- Edit tracking data:
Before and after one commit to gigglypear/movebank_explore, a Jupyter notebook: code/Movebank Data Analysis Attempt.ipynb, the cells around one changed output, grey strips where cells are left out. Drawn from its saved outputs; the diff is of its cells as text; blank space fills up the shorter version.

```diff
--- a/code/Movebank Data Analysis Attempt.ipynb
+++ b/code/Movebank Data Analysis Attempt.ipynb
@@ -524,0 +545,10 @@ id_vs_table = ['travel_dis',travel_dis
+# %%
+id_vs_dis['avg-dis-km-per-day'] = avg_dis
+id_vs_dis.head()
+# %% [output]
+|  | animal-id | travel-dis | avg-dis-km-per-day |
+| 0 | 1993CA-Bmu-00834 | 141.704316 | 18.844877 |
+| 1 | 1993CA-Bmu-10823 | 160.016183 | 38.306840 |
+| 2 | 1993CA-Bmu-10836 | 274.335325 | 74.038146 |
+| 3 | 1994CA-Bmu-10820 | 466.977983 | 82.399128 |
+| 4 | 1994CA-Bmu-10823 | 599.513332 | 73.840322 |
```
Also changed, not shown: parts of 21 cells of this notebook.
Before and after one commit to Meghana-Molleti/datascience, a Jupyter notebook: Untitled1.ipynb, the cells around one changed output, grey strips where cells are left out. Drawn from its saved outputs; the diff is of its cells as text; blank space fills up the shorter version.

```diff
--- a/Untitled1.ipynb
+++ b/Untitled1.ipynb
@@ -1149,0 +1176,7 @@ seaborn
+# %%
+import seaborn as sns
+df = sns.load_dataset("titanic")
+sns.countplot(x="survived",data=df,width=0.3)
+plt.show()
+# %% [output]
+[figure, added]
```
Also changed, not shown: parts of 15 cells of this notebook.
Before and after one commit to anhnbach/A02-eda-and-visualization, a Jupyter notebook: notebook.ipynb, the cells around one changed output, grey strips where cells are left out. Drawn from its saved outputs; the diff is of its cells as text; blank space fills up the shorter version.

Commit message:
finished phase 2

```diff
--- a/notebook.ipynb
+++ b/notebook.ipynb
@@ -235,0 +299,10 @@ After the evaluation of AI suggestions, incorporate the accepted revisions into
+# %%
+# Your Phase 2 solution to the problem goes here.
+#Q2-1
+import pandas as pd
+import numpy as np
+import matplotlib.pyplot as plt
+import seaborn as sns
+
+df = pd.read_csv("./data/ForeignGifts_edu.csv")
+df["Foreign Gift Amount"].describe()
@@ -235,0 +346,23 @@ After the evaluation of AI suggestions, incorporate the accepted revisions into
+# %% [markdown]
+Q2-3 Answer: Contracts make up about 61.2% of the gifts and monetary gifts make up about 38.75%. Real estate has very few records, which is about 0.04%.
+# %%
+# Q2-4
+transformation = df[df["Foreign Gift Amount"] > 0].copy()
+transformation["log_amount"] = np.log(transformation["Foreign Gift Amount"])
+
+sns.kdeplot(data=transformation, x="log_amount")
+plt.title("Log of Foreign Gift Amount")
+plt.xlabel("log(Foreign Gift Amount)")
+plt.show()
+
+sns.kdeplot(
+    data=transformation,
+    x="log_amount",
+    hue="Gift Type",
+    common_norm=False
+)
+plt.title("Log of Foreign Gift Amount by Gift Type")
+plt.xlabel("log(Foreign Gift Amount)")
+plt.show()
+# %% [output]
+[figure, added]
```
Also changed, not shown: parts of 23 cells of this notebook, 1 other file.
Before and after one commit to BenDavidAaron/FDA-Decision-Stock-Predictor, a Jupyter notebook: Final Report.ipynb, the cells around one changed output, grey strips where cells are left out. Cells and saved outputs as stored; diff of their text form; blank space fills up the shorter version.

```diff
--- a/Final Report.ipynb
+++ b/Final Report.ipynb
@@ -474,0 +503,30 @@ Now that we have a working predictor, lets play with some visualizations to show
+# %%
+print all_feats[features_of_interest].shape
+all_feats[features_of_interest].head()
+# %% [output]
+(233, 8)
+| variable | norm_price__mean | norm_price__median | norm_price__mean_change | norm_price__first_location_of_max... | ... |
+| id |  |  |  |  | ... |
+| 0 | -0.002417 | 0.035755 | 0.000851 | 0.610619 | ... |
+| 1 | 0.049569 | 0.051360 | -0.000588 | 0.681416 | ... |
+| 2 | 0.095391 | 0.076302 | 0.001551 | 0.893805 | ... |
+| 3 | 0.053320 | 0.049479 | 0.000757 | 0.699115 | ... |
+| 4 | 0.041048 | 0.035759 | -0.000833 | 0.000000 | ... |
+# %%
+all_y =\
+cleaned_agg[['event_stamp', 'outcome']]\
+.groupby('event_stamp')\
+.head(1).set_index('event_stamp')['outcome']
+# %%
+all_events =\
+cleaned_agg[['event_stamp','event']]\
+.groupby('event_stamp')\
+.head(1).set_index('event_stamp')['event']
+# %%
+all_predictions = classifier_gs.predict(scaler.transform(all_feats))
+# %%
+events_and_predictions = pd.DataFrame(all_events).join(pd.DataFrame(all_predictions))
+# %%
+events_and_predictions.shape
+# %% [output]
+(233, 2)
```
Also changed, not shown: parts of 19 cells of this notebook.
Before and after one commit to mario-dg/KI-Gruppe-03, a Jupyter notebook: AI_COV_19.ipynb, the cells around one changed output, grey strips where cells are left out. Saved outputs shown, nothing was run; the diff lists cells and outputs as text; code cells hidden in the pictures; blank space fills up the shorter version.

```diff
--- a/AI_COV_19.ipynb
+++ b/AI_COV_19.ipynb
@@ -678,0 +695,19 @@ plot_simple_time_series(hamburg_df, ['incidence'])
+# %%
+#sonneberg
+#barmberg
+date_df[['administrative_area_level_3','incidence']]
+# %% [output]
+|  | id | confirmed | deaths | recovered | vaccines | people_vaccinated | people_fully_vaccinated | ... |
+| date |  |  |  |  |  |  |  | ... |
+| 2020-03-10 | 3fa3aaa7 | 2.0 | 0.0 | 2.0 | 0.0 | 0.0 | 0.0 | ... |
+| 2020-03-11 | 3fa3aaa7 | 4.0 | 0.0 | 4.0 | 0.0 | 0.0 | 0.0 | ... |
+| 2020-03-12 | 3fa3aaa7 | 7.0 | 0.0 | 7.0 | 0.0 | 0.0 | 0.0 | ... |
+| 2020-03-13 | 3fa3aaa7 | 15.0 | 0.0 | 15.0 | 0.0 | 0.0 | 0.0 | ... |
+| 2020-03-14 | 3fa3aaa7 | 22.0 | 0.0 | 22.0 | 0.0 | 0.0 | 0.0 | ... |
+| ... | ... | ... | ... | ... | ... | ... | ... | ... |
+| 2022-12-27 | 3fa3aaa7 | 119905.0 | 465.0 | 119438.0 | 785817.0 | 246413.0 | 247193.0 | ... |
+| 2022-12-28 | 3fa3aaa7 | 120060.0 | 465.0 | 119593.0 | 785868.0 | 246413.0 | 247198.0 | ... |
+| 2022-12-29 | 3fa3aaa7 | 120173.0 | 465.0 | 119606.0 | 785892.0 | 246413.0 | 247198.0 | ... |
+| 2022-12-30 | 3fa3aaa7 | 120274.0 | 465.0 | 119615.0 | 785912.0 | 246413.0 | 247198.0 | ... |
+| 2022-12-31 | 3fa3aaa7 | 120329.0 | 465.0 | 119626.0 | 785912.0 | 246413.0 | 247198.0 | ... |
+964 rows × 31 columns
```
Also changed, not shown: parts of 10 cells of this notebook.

- Exercise prompt: How many lines of the entries hold the word "import"? Respond with the number alone.

- The completed task: 5